● **Task objective**: Nothing in the data may be altered; copy it all exactly.

● **Data excerpts**:

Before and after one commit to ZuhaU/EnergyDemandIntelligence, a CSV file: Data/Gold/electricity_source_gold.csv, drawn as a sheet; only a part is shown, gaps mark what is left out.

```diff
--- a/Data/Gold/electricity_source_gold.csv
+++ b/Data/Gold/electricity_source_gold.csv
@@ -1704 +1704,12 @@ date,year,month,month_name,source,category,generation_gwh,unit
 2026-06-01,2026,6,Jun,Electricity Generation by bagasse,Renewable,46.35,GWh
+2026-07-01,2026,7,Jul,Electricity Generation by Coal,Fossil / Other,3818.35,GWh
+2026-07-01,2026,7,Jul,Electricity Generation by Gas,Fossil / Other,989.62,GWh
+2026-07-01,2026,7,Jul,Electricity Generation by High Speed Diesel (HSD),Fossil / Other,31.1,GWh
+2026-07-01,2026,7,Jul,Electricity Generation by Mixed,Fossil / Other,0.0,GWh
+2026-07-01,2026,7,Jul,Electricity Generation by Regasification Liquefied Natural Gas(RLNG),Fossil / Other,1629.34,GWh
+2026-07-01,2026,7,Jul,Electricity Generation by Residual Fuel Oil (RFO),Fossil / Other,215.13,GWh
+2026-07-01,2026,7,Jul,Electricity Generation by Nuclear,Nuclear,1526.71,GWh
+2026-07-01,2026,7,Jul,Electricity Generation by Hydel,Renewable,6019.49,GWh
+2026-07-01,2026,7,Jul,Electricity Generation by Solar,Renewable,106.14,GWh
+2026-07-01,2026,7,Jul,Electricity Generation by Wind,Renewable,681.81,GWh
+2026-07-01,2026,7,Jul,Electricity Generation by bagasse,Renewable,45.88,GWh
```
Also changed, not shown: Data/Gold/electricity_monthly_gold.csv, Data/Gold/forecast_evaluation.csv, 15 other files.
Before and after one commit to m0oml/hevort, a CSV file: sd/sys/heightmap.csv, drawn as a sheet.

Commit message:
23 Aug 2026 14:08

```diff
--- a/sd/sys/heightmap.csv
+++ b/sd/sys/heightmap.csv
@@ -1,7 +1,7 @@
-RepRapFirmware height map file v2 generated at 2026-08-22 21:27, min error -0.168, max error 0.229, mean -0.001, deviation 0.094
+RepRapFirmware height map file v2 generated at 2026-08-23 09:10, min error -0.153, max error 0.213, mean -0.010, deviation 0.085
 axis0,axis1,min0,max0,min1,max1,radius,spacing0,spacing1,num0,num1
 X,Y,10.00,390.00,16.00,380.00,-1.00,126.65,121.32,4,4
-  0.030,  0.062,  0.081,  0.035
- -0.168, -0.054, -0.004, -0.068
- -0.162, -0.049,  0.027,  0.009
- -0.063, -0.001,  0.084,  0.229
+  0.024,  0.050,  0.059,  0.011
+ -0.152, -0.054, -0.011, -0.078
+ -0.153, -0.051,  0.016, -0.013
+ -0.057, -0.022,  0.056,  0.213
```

● **Solution to this exercise**:
Before and after one commit to ZuhaU/EnergyDemandIntelligence, a CSV file: Data/Gold/electricity_source_gold.csv, drawn as a sheet; only a part is shown, gaps mark what is left out.

```diff
--- a/Data/Gold/electricity_source_gold.csv
+++ b/Data/Gold/electricity_source_gold.csv
@@ -1704 +1704,12 @@ date,year,month,month_name,source,category,generation_gwh,unit
 2026-06-01,2026,6,Jun,Electricity Generation by bagasse,Renewable,46.35,GWh
+2026-07-01,2026,7,Jul,Electricity Generation by Coal,Fossil / Other,3818.35,GWh
+2026-07-01,2026,7,Jul,Electricity Generation by Gas,Fossil / Other,989.62,GWh
+2026-07-01,2026,7,Jul,Electricity Generation by High Speed Diesel (HSD),Fossil / Other,31.1,GWh
+2026-07-01,2026,7,Jul,Electricity Generation by Mixed,Fossil / Other,0.0,GWh
+2026-07-01,2026,7,Jul,Electricity Generation by Regasification Liquefied Natural Gas(RLNG),Fossil / Other,1629.34,GWh
+2026-07-01,2026,7,Jul,Electricity Generation by Residual Fuel Oil (RFO),Fossil / Other,215.13,GWh
+2026-07-01,2026,7,Jul,Electricity Generation by Nuclear,Nuclear,1526.71,GWh
+2026-07-01,2026,7,Jul,Electricity Generation by Hydel,Renewable,6019.49,GWh
+2026-07-01,2026,7,Jul,Electricity Generation by Solar,Renewable,106.14,GWh
+2026-07-01,2026,7,Jul,Electricity Generation by Wind,Renewable,681.81,GWh
+2026-07-01,2026,7,Jul,Electricity Generation by bagasse,Renewable,45.88,GWh
```
Also changed, not shown: Data/Gold/electricity_monthly_gold.csv, Data/Gold/forecast_evaluation.csv, 15 other files.
Before and after one commit to m0oml/hevort, a CSV file: sd/sys/heightmap.csv, drawn as a sheet.

Commit message:
23 Aug 2026 14:08

```diff
--- a/sd/sys/heightmap.csv
+++ b/sd/sys/heightmap.csv
@@ -1,7 +1,7 @@
-RepRapFirmware height map file v2 generated at 2026-08-22 21:27, min error -0.168, max error 0.229, mean -0.001, deviation 0.094
+RepRapFirmware height map file v2 generated at 2026-08-23 09:10, min error -0.153, max error 0.213, mean -0.010, deviation 0.085
 axis0,axis1,min0,max0,min1,max1,radius,spacing0,spacing1,num0,num1
 X,Y,10.00,390.00,16.00,380.00,-1.00,126.65,121.32,4,4
-  0.030,  0.062,  0.081,  0.035
- -0.168, -0.054, -0.004, -0.068
- -0.162, -0.049,  0.027,  0.009
- -0.063, -0.001,  0.084,  0.229
+  0.024,  0.050,  0.059,  0.011
+ -0.152, -0.054, -0.011, -0.078
+ -0.153, -0.051,  0.016, -0.013
+ -0.057, -0.022,  0.056,  0.213
```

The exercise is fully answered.